Go back and look at the map, aside from the Eastbank of Jefferson Parish(white) and New Orleans East(black) most of the map is what you are describing.
Correct. It's the methodology of desribing N.O. as 63.3 segregated that is odd. It doesn't measure the amount of areas that are blended populations. It measures the number of people from a particular group that would have to move to create exactly equal proportions. That seems like a crappy way to determine the level of a city's segregation.
He starts the article with these paragraphs:
Racial segregation remains a problem in America, and it's lasting longer than anyone expected.
Just how bad things are can be determined through analysis of 2010 Census data.
He then says this:

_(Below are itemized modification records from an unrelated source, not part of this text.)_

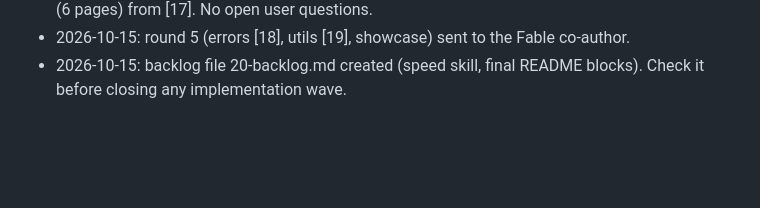
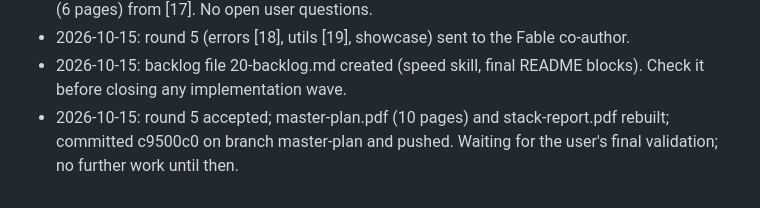
Before and after one commit to segega-k/frontend-boilerplate, a Markdown page: research/00-orchestration.md, the part around the change. Rendered like a GitHub page; blank space fills up the shorter version.

Commit message:
Record orchestration status after the master plan push

```diff
--- a/research/00-orchestration.md
+++ b/research/00-orchestration.md
@@ -62,3 +62,4 @@ design for Claude Code only.
 - 2026-10-15: master plan round 4 accepted; master-plan.pdf rebuilt (10 pages); stack-report.pdf (6 pages) from [17]. No open user questions.
 - 2026-10-15: round 5 (errors [18], utils [19], showcase) sent to the Fable co-author.
 - 2026-10-15: backlog file 20-backlog.md created (speed skill, final README blocks). Check it before closing any implementation wave.
+- 2026-10-15: round 5 accepted; master-plan.pdf (10 pages) and stack-report.pdf rebuilt; committed c9500c0 on branch master-plan and pushed. Waiting for the user's final validation; no further work until then.
```
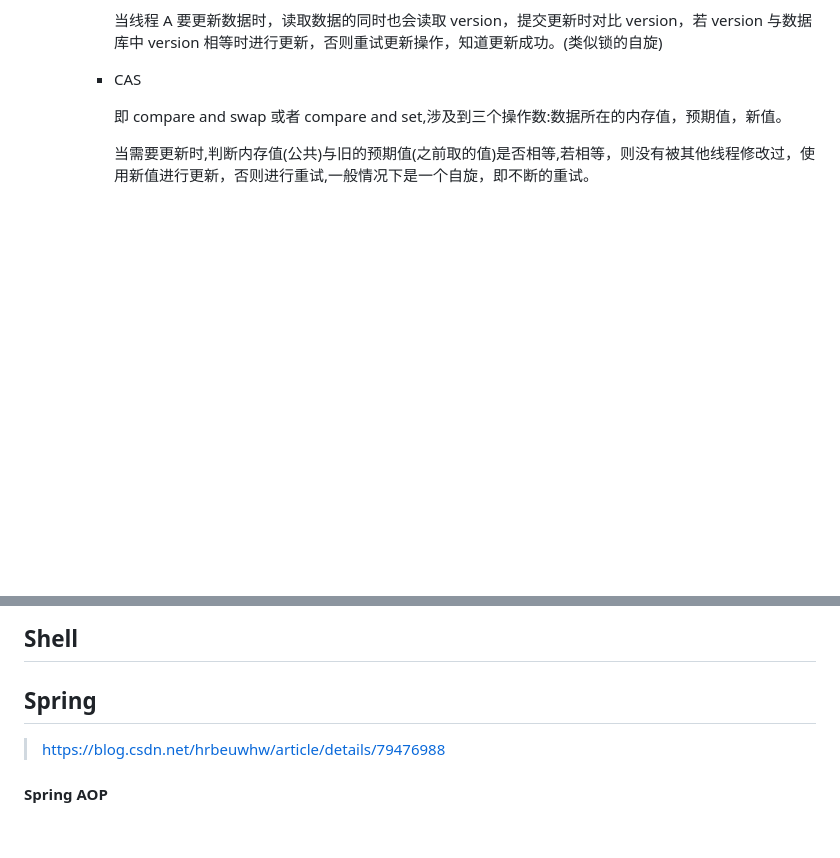
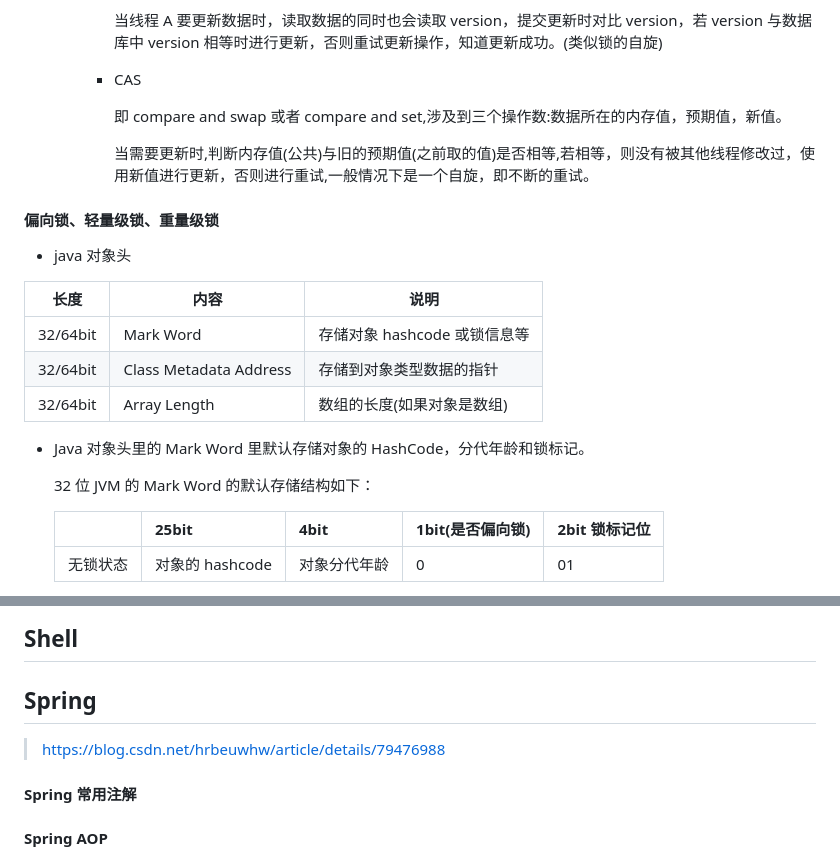
Before and after one commit to duiliuliu/Interview, a Markdown page: README.md, 2 parts joined by grey strips. Rendered like a GitHub page; blank space fills up the shorter version.

```diff
--- a/README.md
+++ b/README.md
@@ -1963,3 +1963,21 @@ CAS 算法是由硬件直接支持来保证原子性的，有三个操作数：
 
       当需要更新时,判断内存值(公共)与旧的预期值(之前取的值)是否相等,若相等，则没有被其他线程修改过，使用新值进行更新，否则进行重试,一般情况下是一个自旋，即不断的重试。
 
+#### 偏向锁、轻量级锁、重量级锁
+
+- java 对象头
+
+| 长度     | 内容                   | 说明                         |
+| -------- | ---------------------- | ---------------------------- |
+| 32/64bit | Mark Word              | 存储对象 hashcode 或锁信息等 |
+| 32/64bit | Class Metadata Address | 存储到对象类型数据的指针     |
+| 32/64bit | Array Length           | 数组的长度(如果对象是数组)   |
+
+- Java 对象头里的 Mark Word 里默认存储对象的 HashCode，分代年龄和锁标记。
+
+  32 位 JVM 的 Mark Word 的默认存储结构如下：
+
+  |          | 25bit           | 4bit         | 1bit(是否偏向锁) | 2bit 锁标记位 |
+  | -------- | --------------- | ------------ | ---------------- | ------------- |
+  | 无锁状态 | 对象的 hashcode | 对象分代年龄 | 0                | 01            |
+
@@ -2223,6 +2245,8 @@ Class 文件由类装载器装载后，在 JVM 中将形成一份描述 Class
 
 > https://blog.csdn.net/hrbeuwhw/article/details/79476988
 
+#### Spring 常用注解
+
 #### Spring AOP
 
 - 切面（Advisor）：是 AOP 中的一个术语，表示从业务逻辑中分离出来的横切逻辑，比如性能监控，日志记录，权限控制等。
```
Also changed, not shown: other parts of README.md (+4 -0 lines), doc/14. java并发编程.md (+22 -0 lines), doc/24. Spring.md (+2 -0 lines), images/Mark Word数据类型.png (added), 2 other files.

The average black person lives in a neighborhood that is 45 percent black. Without segregation, his neighborhood would be only 13 percent black, according to professors John Logan and Brian Stults at Brown and Florida State.
What the heck is he talking about? Does every neighborhood have to be proportioned exactly to match racial make-up of an area to be considered desegreated? A black guy living in an area with 45% blacks and 55% whites or others doesn't sound too segregated to me.
Finally he says:
A score above 60 on the dissimilarity index is considered extreme.
Who decides what's extreme? Do you think New Orleans is "extremely segregated"? I don't.